Zlatan Ibrahimovic always knows what he’s doing.
Whether he’s trying some flamboyant shot or crafty pass, the Swedish superstar regularly pulls off magic that almost look like they happen by accident, only it’s usually just Ibrahimovic being equal parts creative and daring.
The same applies to his less savory actions on the field, His well-positioned elbows that tend to inflict damage on opponents who are almost always shorter and therefore in position to be hurt even though Ibrahimovic’s arms may not be that high. The same goes for the times he goes in on the occasional challenge, fighting for the ball but also occasionally landing a stud on a foot or leg.
So when Ibrahimovic responded to New York City FC goalkeeper Sean Johnson bumping him and walk up on him, The 6-foot-5 Ibrahimovic responded by putting his hand around the neck of the 6-foot-3 goalkeeper shortly before the two men went to the ground and Johnson reached for his neck like someone who had just been choked violently.
Multiple replay angles show two things. One is Johnson reacting theatrically to being grabbed, the other is Ibrahimovic putting his hand on the throat of Johnson. What camera angles don’t show is just what Ibrahimovic did with that hand, whether he just placed it gently with the intention of a mild push, or he squeezed it hard, which is what you are led to believe based on Johnson’s reaction. That is unless you’re in the camp that believes Johnson seriously embellished the contact.
MLS is no stranger to being stuck in a situation where it has to discipline a superstar. David Beckham and Thierry Henry were both suspended for on-field transgressions during their stints in MLS, so it shouldn’t be considered too shocking if league officials look at the Ibrahimovic choke/handshake/love tap and decide now is a time to show the rest of the league that nobody is above the law. Not even the player who recently said he “is” MLS.
Why a suspension? There’s no way around the fact that Ibrahimovic is just two weeks removed from the incident at Real Salt Lake where he talked trash to RSL defender Nedum Onuoha, then entered the RSL locker room after the match. He may have gone there to presumably make piece with Onuoha, but the English defender wasn’t having it, rejected the olive branch and proceeded to bash Ibrahimovic in post-game interviews, calling him a thug and intimating that the former Manchester United, FC Barcelona and Paris Saint Germain star was given preferential treatment by MLS.
Onuoha’s complaints sounded a lot like whining — at least the complaints about trash talking that included physical threats — but Ibrahimovic’s impromptu locker room visit left a clear impression that he was somehow able to do whatever he wants.

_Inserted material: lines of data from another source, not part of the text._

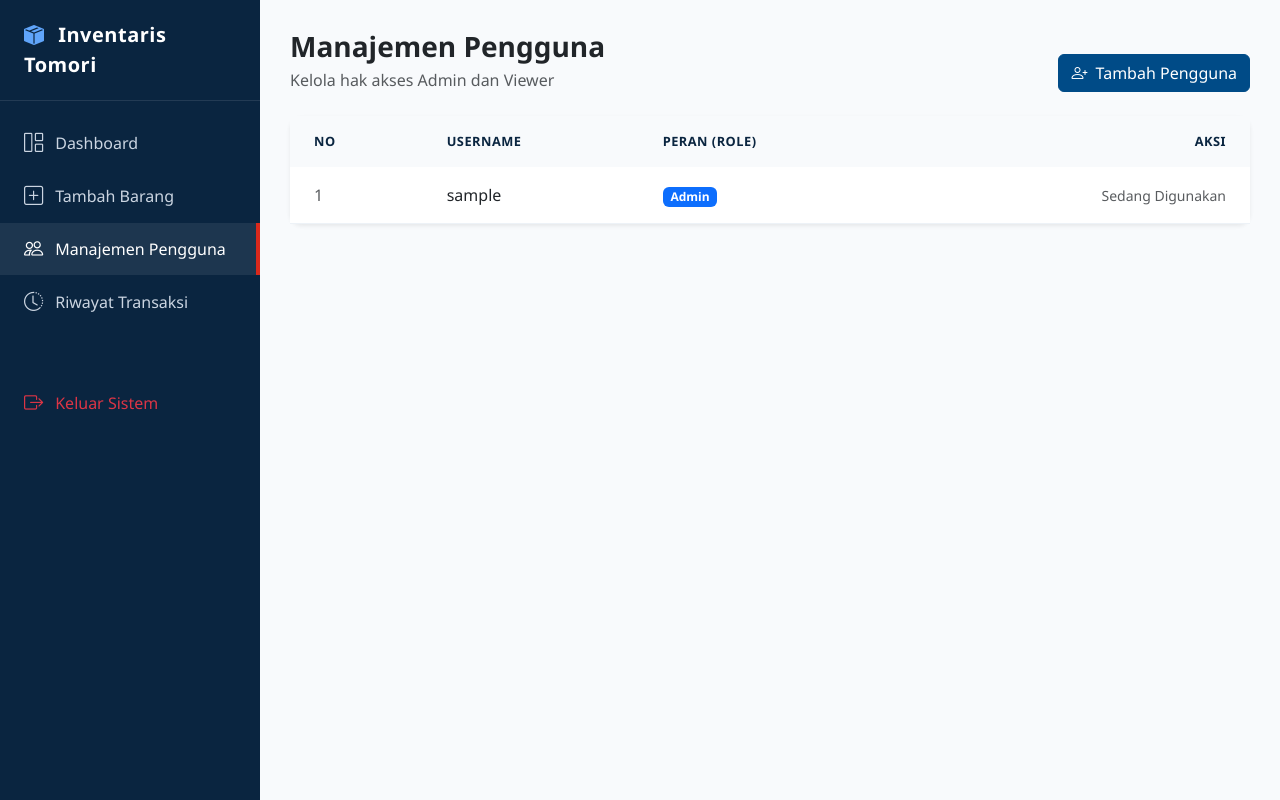
After one commit to AldyAbdullah/Inventory_ICT, a Flask app: page /users in a window 1280 px wide. The commit adds this page. Run offline with Flask 3, Linux system fonts and the light colour scheme; the visitor is signed in with stand-in values (Sample User, id 1); data comes from the database, SQL or seed files in the repository.

Commit message:
feat: implement user management system and fix role-based access control

```diff
--- a/app.py
+++ b/app.py
@@ -86,7 +86,6 @@ def logout():
 
 @app.route('/')
 @login_required
-@admin_required
 def index():
     # Menangkap parameter pencarian dari URL
     search_query = request.args.get('search', '')
@@ -213,7 +212,6 @@ def catat_transaksi(id):
 
 @app.route('/riwayat')
 @login_required
-@admin_required
 def riwayat():
     # Mengambil data transaksi diurutkan dari yang terbaru
     data_riwayat = Transaksi.query.order_by(Transaksi.tanggal.desc()).all()
@@ -365,5 +363,46 @@ def export_excel():
         as_attachment=True,
         download_name=nama_file
     )
+@app.route('/users')
+@login_required
+@admin_required
+def kelola_user():
+    users = User.query.all()
+    return render_template('users.html', users=users)
+
+@app.route('/users/tambah', methods=['POST'])
+@login_required
+@admin_required
+def tambah_user():
+    username = request.form['username']
+    password = request.form['password']
+    role = request.form['role']
+
+    # Validasi jika username sudah digunakan
+    user_exists = User.query.filter_by(username=username).first()
+    if user_exists:
+        return "Error: Username sudah digunakan.", 400
+
+    hashed_password = generate_password_hash(password)
+    user_baru = User(username=username, password=hashed_password, role=role)
+    db.session.add(user_baru)
+    db.session.commit()
+
+    return redirect(url_for('kelola_user'))
+
+@app.route('/users/hapus/<int:id>')
+@login_required
+@admin_required
+def hapus_user(id):
+    # Mencegah Admin menghapus akun yang sedang digunakannya sendiri
+    if id == current_user.id:
+        return "Error: Tidak dapat menghapus akun yang sedang digunakan.", 400
+
+    user = User.query.get_or_404(id)
+    db.session.delete(user)
+    db.session.commit()
+
+    return redirect(url_for('kelola_user'))
+
 if __name__ == '__main__':
     app.run(debug=True)
--- a/templates/base.html
+++ b/templates/base.html
@@ -135,6 +135,7 @@
               <i class="bi bi-grid-1x2"></i> Dashboard
             </a>
           </li>
+          {% if current_user.role == 'Admin' %}
           <li class="nav-item">
             <a
               class="nav-link {% if request.endpoint == 'tambah' %}active{% endif %}"
@@ -143,6 +144,16 @@
               <i class="bi bi-plus-square"></i> Tambah Barang
             </a>
           </li>
+          <!-- Tambahkan menu Manajemen Pengguna di bawah Tambah Barang -->
+          <li class="nav-item">
+            <a
+              class="nav-link {% if request.endpoint == 'kelola_user' %}active{% endif %}"
+              href="{{ url_for('kelola_user') }}"
+            >
+              <i class="bi bi-people"></i> Manajemen Pengguna
+            </a>
+          </li>
+          {% endif %}
           <li class="nav-item">
             <a
               class="nav-link {% if request.endpoint == 'riwayat' %}active{% endif %}"
@@ -215,6 +226,7 @@
               <i class="bi bi-grid-1x2"></i> Dashboard
             </a>
           </li>
+          {% if current_user.role == 'Admin' %}
           <li class="nav-item">
             <a
               class="nav-link {% if request.endpoint == 'tambah' %}active{% endif %}"
@@ -223,6 +235,16 @@
               <i class="bi bi-plus-square"></i> Tambah Barang
             </a>
           </li>
+          <!-- Tambahkan menu Manajemen Pengguna di bawah Tambah Barang -->
+          <li class="nav-item">
+            <a
+              class="nav-link {% if request.endpoint == 'kelola_user' %}active{% endif %}"
+              href="{{ url_for('kelola_user') }}"
+            >
+              <i class="bi bi-people"></i> Manajemen Pengguna
+            </a>
+          </li>
+          {% endif %}
           <li class="nav-item">
             <a
               class="nav-link {% if request.endpoint == 'riwayat' %}active{% endif %}"
--- /dev/null
+++ b/templates/users.html
@@ -0,0 +1,126 @@
+{% extends 'base.html' %} {% block title %}Manajemen Pengguna - Inventaris JOB
+Tomori{% endblock %} {% block content %}
+<div class="d-flex justify-content-between align-items-end mb-4">
+  <div>
+    <h3 class="mb-1 fw-bold text-dark">Manajemen Pengguna</h3>
+    <span class="text-muted">Kelola hak akses Admin dan Viewer</span>
+  </div>
+  <button
+    type="button"
+    class="btn btn-primary"
+    data-bs-toggle="modal"
+    data-bs-target="#modalTambahUser"
+  >
+    <i class="bi bi-person-plus me-1"></i> Tambah Pengguna
+  </button>
+</div>
+
+<div class="card shadow-sm">
+  <div class="card-body p-0">
+    <div class="table-responsive">
+      <table class="table table-hover align-middle mb-0">
+        <thead class="table-light">
+          <tr>
+            <th class="px-4">No</th>
+            <th>Username</th>
+            <th>Peran (Role)</th>
+            <th class="text-end px-4">Aksi</th>
+          </tr>
+        </thead>
+        <tbody>
+          {% for user in users %}
+          <tr>
+            <td class="px-4 text-muted">{{ loop.index }}</td>
+            <td class="fw-medium text-dark">{{ user.username }}</td>
+            <td>
+              {% if user.role == 'Admin' %}
+              <span class="badge bg-primary">Admin</span>
+              {% else %}
+              <span class="badge bg-secondary">Viewer</span>
+              {% endif %}
+            </td>
+            <td class="text-end px-4">
+              {% if user.id != current_user.id %}
+              <a
+                href="{{ url_for('hapus_user', id=user.id) }}"
+                class="btn btn-sm btn-light text-danger border"
+                title="Hapus"
+                onclick="return confirm('Hapus pengguna {{ user.username }}?');"
+              >
+                <i class="bi bi-trash"></i>
+              </a>
+              {% else %}
+              <span class="text-muted small fw-medium">Sedang Digunakan</span>
+              {% endif %}
+            </td>
+          </tr>
+          {% endfor %}
+        </tbody>
+      </table>
+    </div>
+  </div>
+</div>
+
+<!-- Modal Tambah User -->
+<div
+  class="modal fade"
+  id="modalTambahUser"
+  tabindex="-1"
+  aria-labelledby="modalTambahUserLabel"
+  aria-hidden="true"
+>
+  <div class="modal-dialog">
+    <div class="modal-content">
+      <div class="modal-header border-bottom-0">
+        <h6 class="modal-title fw-bold" id="modalTambahUserLabel">
+          Tambah Pengguna Baru
+        </h6>
+        <button
+          type="button"
+          class="btn-close"
+          data-bs-dismiss="modal"
+          aria-label="Close"
+        ></button>
+      </div>
+      <form action="{{ url_for('tambah_user') }}" method="POST">
+        <div class="modal-body py-0">
+          <div class="mb-3">
+            <label class="form-label fw-medium small">Username</label>
+            <input
+              type="text"
+              class="form-control"
+              name="username"
+              required
+              autocomplete="off"
+              placeholder="Masukkan username"
+            />
+          </div>
+          <div class="mb-3">
+            <label class="form-label fw-medium small">Password</label>
+            <input
+              type="password"
+              class="form-control"
+              name="password"
+              required
+              placeholder="Masukkan password"
+            />
+          </div>
+          <div class="mb-4">
+            <label class="form-label fw-medium small">Peran Akses (Role)</label>
+            <select class="form-select" name="role" required>
+              <option value="Viewer">Viewer (Hanya Lihat Laporan)</option>
+              <option value="Admin">Admin (Akses Penuh)</option>
+            </select>
+          </div>
+        </div>
+        <div class="modal-footer border-top-0">
+          <button type="button" class="btn btn-light" data-bs-dismiss="modal">
+            Batal
+          </button>
+          <button type="submit" class="btn btn-primary px-4">Simpan</button>
+        </div>
+      </form>
+    </div>
+  </div>
+</div>
+{% endblock %}
```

Ibrahimovic didn’t face any punishment for the incidents at RSL — in part because there was no established policy expressly forbidding Ibrahimovic from visiting the RSL locker room — but the whole series of incidents — the trash talking and the locker room non-apology — became an international story, and not the kind MLS could be too happy about.
Here we are, two weeks later, and Ibrahimovic is at the center of controversy again, only this time MLS has a rule in place that could lead to some punishment. Coincidentally enough, it was Henry who was known to get too handsy with opponents, delivering not-so-playful head pats (more like slaps) that eventually led to league policy forbidding it. Now, with clear video evidence of Ibrahimovic placing his hand on the throat of an opponent, even if it wasn’t the Bruce Lee death grip Johnson made it out to be, MLS has recourse for delivering some punishment.
A one-game suspension would send just enough of a message to Ibrahimovic that he needs to start behaving better, and also letting the rest of the league know that no player is immune from justice. That being said, it probably doesn’t hurt that the Galaxy’s next match is a home game against the league’s worst team, the winless Colorado Rapids. After three games in eight days, all Galaxy losses, Ibrahimovic could probably use a game off anyway, so as far as suspensions go, a one-game suspension against the worst team in MLS is pretty light, more hard slap on the wrist than squeeze of the throat.
Anything more than that would be a bit excessive, though probably not to those who feel like he has already gotten away with plenty. The reality is his “choke” of Johnson wasn’t exactly Patrick Swayze’s killer throat grab in Road House, even if Johnson did everything but tear open some blood packets to sell the damage. As theatrical as Johnson’s reaction was, it didn’t change the fact that Ibrahimovic shouldn’t be grabbing an opponent by the throat, not gently or forcefully.
It was the type of incident MLS needs to punish in order to send a message to Ibrahimovic that, while he may be the league’s biggest star, he isn’t too big a star to escape punishment.